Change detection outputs
┌──

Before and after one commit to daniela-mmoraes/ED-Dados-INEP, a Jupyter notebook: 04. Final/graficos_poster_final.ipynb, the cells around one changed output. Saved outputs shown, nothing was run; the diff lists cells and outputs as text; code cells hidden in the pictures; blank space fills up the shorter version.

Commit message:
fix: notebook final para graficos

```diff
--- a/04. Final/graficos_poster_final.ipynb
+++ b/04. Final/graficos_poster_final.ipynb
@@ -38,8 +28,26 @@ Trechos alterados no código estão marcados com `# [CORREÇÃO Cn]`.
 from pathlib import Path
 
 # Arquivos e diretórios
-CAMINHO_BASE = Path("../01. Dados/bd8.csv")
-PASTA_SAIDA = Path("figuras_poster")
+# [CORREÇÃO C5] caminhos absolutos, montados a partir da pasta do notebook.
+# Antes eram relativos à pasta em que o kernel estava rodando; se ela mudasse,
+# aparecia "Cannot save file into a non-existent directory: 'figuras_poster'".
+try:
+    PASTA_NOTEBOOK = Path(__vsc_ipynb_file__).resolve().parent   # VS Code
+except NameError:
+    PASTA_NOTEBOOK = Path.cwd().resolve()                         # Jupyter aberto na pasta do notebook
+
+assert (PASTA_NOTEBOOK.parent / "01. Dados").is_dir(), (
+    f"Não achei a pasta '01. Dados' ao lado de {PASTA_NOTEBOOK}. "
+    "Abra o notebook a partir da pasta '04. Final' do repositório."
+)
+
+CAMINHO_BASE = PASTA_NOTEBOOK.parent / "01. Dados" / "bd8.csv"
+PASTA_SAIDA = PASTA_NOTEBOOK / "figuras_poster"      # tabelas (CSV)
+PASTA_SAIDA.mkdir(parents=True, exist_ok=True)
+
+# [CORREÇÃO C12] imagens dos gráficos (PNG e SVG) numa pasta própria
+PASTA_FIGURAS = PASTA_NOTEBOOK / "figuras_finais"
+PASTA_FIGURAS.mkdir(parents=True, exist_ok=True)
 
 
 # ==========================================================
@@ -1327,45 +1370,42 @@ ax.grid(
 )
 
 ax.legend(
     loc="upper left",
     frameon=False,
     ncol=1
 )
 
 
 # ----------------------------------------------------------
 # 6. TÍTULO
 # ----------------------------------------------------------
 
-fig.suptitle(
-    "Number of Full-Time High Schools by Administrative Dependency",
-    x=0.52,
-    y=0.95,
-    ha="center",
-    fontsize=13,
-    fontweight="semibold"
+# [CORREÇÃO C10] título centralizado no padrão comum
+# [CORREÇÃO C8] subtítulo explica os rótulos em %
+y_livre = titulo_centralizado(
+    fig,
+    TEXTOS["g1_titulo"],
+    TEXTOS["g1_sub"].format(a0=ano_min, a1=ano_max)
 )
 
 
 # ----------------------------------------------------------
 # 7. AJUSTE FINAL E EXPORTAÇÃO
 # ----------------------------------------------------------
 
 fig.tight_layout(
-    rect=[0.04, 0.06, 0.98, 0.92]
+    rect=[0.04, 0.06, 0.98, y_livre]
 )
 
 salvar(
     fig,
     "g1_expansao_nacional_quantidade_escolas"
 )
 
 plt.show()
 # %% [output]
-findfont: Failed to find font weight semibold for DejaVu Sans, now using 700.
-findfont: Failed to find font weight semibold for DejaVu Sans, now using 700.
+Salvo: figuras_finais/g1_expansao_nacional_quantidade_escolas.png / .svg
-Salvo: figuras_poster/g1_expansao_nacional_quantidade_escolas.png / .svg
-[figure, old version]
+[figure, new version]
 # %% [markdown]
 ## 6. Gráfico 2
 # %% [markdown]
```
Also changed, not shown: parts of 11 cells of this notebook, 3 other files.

└──

EXERCISE DIRECTIONS:
The answer must be an exact reproduction of all the records.

RESULT:
Before and after one commit to daniela-mmoraes/ED-Dados-INEP, a Jupyter notebook: 04. Final/graficos_poster_final.ipynb, the cells around one changed output. Saved outputs shown, nothing was run; the diff lists cells and outputs as text; code cells hidden in the pictures; blank space fills up the shorter version.

Commit message:
fix: notebook final para graficos

```diff
--- a/04. Final/graficos_poster_final.ipynb
+++ b/04. Final/graficos_poster_final.ipynb
@@ -38,8 +28,26 @@ Trechos alterados no código estão marcados com `# [CORREÇÃO Cn]`.
 from pathlib import Path
 
 # Arquivos e diretórios
-CAMINHO_BASE = Path("../01. Dados/bd8.csv")
-PASTA_SAIDA = Path("figuras_poster")
+# [CORREÇÃO C5] caminhos absolutos, montados a partir da pasta do notebook.
+# Antes eram relativos à pasta em que o kernel estava rodando; se ela mudasse,
+# aparecia "Cannot save file into a non-existent directory: 'figuras_poster'".
+try:
+    PASTA_NOTEBOOK = Path(__vsc_ipynb_file__).resolve().parent   # VS Code
+except NameError:
+    PASTA_NOTEBOOK = Path.cwd().resolve()                         # Jupyter aberto na pasta do notebook
+
+assert (PASTA_NOTEBOOK.parent / "01. Dados").is_dir(), (
+    f"Não achei a pasta '01. Dados' ao lado de {PASTA_NOTEBOOK}. "
+    "Abra o notebook a partir da pasta '04. Final' do repositório."
+)
+
+CAMINHO_BASE = PASTA_NOTEBOOK.parent / "01. Dados" / "bd8.csv"
+PASTA_SAIDA = PASTA_NOTEBOOK / "figuras_poster"      # tabelas (CSV)
+PASTA_SAIDA.mkdir(parents=True, exist_ok=True)
+
+# [CORREÇÃO C12] imagens dos gráficos (PNG e SVG) numa pasta própria
+PASTA_FIGURAS = PASTA_NOTEBOOK / "figuras_finais"
+PASTA_FIGURAS.mkdir(parents=True, exist_ok=True)
 
 
 # ==========================================================
@@ -1327,45 +1370,42 @@ ax.grid(
 )
 
 ax.legend(
     loc="upper left",
     frameon=False,
     ncol=1
 )
 
 
 # ----------------------------------------------------------
 # 6. TÍTULO
 # ----------------------------------------------------------
 
-fig.suptitle(
-    "Number of Full-Time High Schools by Administrative Dependency",
-    x=0.52,
-    y=0.95,
-    ha="center",
-    fontsize=13,
-    fontweight="semibold"
+# [CORREÇÃO C10] título centralizado no padrão comum
+# [CORREÇÃO C8] subtítulo explica os rótulos em %
+y_livre = titulo_centralizado(
+    fig,
+    TEXTOS["g1_titulo"],
+    TEXTOS["g1_sub"].format(a0=ano_min, a1=ano_max)
 )
 
 
 # ----------------------------------------------------------
 # 7. AJUSTE FINAL E EXPORTAÇÃO
 # ----------------------------------------------------------
 
 fig.tight_layout(
-    rect=[0.04, 0.06, 0.98, 0.92]
+    rect=[0.04, 0.06, 0.98, y_livre]
 )
 
 salvar(
     fig,
     "g1_expansao_nacional_quantidade_escolas"
 )
 
 plt.show()
 # %% [output]
-findfont: Failed to find font weight semibold for DejaVu Sans, now using 700.
-findfont: Failed to find font weight semibold for DejaVu Sans, now using 700.
+Salvo: figuras_finais/g1_expansao_nacional_quantidade_escolas.png / .svg
-Salvo: figuras_poster/g1_expansao_nacional_quantidade_escolas.png / .svg
-[figure, old version]
+[figure, new version]
 # %% [markdown]
 ## 6. Gráfico 2
 # %% [markdown]
```
Also changed, not shown: parts of 11 cells of this notebook, 3 other files.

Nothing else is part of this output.